Structured diff data
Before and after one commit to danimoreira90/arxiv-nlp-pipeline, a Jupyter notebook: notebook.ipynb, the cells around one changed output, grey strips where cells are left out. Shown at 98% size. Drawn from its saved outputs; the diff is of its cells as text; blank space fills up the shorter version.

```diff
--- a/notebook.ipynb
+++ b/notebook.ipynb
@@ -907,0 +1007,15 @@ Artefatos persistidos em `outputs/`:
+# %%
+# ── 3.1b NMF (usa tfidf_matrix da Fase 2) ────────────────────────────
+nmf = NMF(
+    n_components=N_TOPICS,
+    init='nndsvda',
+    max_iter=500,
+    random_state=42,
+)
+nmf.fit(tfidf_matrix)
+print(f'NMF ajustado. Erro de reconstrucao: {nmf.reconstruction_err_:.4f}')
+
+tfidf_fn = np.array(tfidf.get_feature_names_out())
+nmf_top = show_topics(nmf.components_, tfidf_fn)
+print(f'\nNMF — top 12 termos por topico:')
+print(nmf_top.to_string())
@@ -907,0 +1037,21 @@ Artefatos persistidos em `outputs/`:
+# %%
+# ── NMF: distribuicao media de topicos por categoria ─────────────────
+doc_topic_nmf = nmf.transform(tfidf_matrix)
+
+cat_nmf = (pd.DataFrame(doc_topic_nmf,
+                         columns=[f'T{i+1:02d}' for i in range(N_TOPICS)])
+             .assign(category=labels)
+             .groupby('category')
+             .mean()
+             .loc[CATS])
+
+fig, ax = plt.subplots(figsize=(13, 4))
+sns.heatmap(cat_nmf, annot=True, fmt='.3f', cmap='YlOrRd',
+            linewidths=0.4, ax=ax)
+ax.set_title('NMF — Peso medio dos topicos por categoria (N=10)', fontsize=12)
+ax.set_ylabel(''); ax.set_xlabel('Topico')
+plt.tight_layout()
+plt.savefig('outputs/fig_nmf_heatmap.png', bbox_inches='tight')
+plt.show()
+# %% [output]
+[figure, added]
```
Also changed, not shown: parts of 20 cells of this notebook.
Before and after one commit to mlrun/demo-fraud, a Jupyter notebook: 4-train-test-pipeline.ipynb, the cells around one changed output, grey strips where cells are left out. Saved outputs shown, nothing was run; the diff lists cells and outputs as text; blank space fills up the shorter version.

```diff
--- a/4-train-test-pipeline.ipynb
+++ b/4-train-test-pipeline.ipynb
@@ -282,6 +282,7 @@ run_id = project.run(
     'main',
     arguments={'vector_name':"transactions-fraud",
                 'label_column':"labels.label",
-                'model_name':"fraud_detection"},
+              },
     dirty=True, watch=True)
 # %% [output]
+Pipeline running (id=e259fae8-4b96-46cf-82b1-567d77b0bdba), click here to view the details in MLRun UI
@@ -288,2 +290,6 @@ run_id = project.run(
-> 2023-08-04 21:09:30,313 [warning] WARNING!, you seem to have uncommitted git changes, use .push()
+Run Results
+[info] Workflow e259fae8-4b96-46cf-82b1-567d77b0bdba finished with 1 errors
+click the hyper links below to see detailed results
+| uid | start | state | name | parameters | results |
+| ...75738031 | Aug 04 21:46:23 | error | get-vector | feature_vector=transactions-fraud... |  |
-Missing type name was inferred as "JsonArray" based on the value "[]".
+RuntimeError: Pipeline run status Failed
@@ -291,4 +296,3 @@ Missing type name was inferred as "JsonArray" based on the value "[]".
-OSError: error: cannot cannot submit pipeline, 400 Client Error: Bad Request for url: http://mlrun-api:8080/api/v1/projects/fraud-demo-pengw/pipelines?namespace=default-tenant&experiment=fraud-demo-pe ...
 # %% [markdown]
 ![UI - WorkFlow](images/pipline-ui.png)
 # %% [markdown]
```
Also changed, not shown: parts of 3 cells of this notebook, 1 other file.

REQUIRED ACTION: Whatever appears in the data above is to be set down exactly.

ANSWER TO THIS EXERCISE:
Before and after one commit to danimoreira90/arxiv-nlp-pipeline, a Jupyter notebook: notebook.ipynb, the cells around one changed output, grey strips where cells are left out. Shown at 98% size. Drawn from its saved outputs; the diff is of its cells as text; blank space fills up the shorter version.

```diff
--- a/notebook.ipynb
+++ b/notebook.ipynb
@@ -907,0 +1007,15 @@ Artefatos persistidos em `outputs/`:
+# %%
+# ── 3.1b NMF (usa tfidf_matrix da Fase 2) ────────────────────────────
+nmf = NMF(
+    n_components=N_TOPICS,
+    init='nndsvda',
+    max_iter=500,
+    random_state=42,
+)
+nmf.fit(tfidf_matrix)
+print(f'NMF ajustado. Erro de reconstrucao: {nmf.reconstruction_err_:.4f}')
+
+tfidf_fn = np.array(tfidf.get_feature_names_out())
+nmf_top = show_topics(nmf.components_, tfidf_fn)
+print(f'\nNMF — top 12 termos por topico:')
+print(nmf_top.to_string())
@@ -907,0 +1037,21 @@ Artefatos persistidos em `outputs/`:
+# %%
+# ── NMF: distribuicao media de topicos por categoria ─────────────────
+doc_topic_nmf = nmf.transform(tfidf_matrix)
+
+cat_nmf = (pd.DataFrame(doc_topic_nmf,
+                         columns=[f'T{i+1:02d}' for i in range(N_TOPICS)])
+             .assign(category=labels)
+             .groupby('category')
+             .mean()
+             .loc[CATS])
+
+fig, ax = plt.subplots(figsize=(13, 4))
+sns.heatmap(cat_nmf, annot=True, fmt='.3f', cmap='YlOrRd',
+            linewidths=0.4, ax=ax)
+ax.set_title('NMF — Peso medio dos topicos por categoria (N=10)', fontsize=12)
+ax.set_ylabel(''); ax.set_xlabel('Topico')
+plt.tight_layout()
+plt.savefig('outputs/fig_nmf_heatmap.png', bbox_inches='tight')
+plt.show()
+# %% [output]
+[figure, added]
```
Also changed, not shown: parts of 20 cells of this notebook.
Before and after one commit to mlrun/demo-fraud, a Jupyter notebook: 4-train-test-pipeline.ipynb, the cells around one changed output, grey strips where cells are left out. Saved outputs shown, nothing was run; the diff lists cells and outputs as text; blank space fills up the shorter version.

```diff
--- a/4-train-test-pipeline.ipynb
+++ b/4-train-test-pipeline.ipynb
@@ -282,6 +282,7 @@ run_id = project.run(
     'main',
     arguments={'vector_name':"transactions-fraud",
                 'label_column':"labels.label",
-                'model_name':"fraud_detection"},
+              },
     dirty=True, watch=True)
 # %% [output]
+Pipeline running (id=e259fae8-4b96-46cf-82b1-567d77b0bdba), click here to view the details in MLRun UI
@@ -288,2 +290,6 @@ run_id = project.run(
-> 2023-08-04 21:09:30,313 [warning] WARNING!, you seem to have uncommitted git changes, use .push()
+Run Results
+[info] Workflow e259fae8-4b96-46cf-82b1-567d77b0bdba finished with 1 errors
+click the hyper links below to see detailed results
+| uid | start | state | name | parameters | results |
+| ...75738031 | Aug 04 21:46:23 | error | get-vector | feature_vector=transactions-fraud... |  |
-Missing type name was inferred as "JsonArray" based on the value "[]".
+RuntimeError: Pipeline run status Failed
@@ -291,4 +296,3 @@ Missing type name was inferred as "JsonArray" based on the value "[]".
-OSError: error: cannot cannot submit pipeline, 400 Client Error: Bad Request for url: http://mlrun-api:8080/api/v1/projects/fraud-demo-pengw/pipelines?namespace=default-tenant&experiment=fraud-demo-pe ...
 # %% [markdown]
 ![UI - WorkFlow](images/pipline-ui.png)
 # %% [markdown]
```
Also changed, not shown: parts of 3 cells of this notebook, 1 other file.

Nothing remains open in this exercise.